About Us

The Madison Branch was founded in 1922. Early work included a series of radio programs on various issues on WIBA during the 30s. In 1933, Madison and Milwaukee branches, working together, succeeded in making ROTC optional at the University. And in 1938, after years of effort by all the U.S. branches and cooperation with other groups, a prime success was the passage of the anti-lynching law.

In the 50s we worked to combat McCarthyism. The 60s brought the
Vietnam War. During the 70s we worked on women's liberation, gay rights, and fought against oppression in Central America (with the US aiding the oppressive governments).

The struggles continued into the 80s. We saw attacks on civil liberties and human rights because of wars throughout the world. In the 90s we saw a rise in corporate power and attacks on the social safety net programs of the 30s and 60s: Social Security, unemployment compensation, Medicare, welfare, etc.

The turn of the century has brought us more problems due to war with mass dislocation, environmental damage, and economic upheaval. The Madison Raging Grannies, a project of the Madison Branch, first sang to the crowds of Madison anti-war protesters in the fall of 2003.

Specific Projects of WILPF-Madison Past & Present

The Lisa Link Peace Park, named for one of WILPF tireless advocates for peace;

The Draft Resistance Coalition, which supported one of the nation's best known Vietnam War resistors;

The annual Jane Addams children's book award, to promote peace education.

The sewing machine project, which found 24 used machines repaired them at the added equipment and arranged for transportation to the women in the Peace Community of San Jose de Apartadó. (Apartadó itself is a sister city of Dane County.)

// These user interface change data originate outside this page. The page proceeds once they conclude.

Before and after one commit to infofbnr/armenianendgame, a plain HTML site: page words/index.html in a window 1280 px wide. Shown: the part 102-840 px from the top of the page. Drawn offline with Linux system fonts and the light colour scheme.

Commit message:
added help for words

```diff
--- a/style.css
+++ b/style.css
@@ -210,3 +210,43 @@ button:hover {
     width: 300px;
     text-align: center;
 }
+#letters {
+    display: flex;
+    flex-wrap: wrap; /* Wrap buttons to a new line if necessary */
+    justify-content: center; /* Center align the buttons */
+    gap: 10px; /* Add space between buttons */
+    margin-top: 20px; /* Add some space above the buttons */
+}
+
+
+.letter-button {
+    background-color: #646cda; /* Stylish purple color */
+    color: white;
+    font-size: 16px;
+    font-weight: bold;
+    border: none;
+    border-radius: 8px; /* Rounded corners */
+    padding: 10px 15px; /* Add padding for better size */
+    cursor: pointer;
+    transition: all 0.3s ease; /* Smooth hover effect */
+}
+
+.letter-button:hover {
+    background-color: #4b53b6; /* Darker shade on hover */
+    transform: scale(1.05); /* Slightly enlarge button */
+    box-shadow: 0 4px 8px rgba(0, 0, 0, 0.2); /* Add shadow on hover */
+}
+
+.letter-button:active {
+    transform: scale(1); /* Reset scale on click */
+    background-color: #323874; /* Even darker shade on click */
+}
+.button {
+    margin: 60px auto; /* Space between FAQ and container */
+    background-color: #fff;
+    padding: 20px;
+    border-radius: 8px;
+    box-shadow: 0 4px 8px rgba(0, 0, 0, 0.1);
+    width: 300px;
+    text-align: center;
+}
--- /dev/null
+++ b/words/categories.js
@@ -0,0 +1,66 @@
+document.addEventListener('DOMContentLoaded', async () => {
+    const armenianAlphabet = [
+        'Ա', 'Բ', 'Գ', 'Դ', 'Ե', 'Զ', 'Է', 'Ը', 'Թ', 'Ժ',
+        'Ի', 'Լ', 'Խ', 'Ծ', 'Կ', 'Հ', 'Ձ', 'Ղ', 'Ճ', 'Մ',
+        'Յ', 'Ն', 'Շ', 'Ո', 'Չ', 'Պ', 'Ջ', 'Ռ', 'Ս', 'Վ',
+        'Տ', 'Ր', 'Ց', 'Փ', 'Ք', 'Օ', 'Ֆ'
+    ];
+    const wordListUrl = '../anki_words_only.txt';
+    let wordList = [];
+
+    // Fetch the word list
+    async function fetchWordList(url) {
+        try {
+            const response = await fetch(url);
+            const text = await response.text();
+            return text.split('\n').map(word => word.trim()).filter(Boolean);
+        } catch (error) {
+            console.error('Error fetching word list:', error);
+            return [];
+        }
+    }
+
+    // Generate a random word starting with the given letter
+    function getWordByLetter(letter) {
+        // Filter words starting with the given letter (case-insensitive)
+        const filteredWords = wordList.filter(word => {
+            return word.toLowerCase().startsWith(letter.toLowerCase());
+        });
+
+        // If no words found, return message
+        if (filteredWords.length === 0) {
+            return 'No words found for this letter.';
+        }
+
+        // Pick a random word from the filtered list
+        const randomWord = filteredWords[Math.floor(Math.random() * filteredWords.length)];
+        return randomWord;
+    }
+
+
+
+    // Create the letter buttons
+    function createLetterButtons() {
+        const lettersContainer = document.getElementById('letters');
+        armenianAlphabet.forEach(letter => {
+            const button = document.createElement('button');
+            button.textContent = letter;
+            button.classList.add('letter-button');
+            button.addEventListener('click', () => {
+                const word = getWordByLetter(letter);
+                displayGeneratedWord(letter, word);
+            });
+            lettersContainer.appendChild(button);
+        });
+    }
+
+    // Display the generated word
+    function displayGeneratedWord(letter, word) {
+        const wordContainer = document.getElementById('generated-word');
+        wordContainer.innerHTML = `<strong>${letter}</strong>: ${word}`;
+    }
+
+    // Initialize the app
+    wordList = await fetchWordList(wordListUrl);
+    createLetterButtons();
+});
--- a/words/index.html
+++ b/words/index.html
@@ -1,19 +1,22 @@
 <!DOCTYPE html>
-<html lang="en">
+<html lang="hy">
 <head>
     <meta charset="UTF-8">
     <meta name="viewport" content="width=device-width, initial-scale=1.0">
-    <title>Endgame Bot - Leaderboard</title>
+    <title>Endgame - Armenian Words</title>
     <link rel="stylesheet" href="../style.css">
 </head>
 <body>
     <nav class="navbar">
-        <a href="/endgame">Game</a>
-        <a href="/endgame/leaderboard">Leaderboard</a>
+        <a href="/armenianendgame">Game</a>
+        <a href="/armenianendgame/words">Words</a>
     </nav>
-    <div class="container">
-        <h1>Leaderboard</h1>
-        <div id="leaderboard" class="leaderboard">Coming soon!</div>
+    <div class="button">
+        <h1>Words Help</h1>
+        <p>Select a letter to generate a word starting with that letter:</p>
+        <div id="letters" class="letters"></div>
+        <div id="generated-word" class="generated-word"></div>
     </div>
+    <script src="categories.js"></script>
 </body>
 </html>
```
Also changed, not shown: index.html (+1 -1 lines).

The Clothesline Project, which in a manner like the AIDS quilt offer support and relief to women and girls who are victims of sexual assault.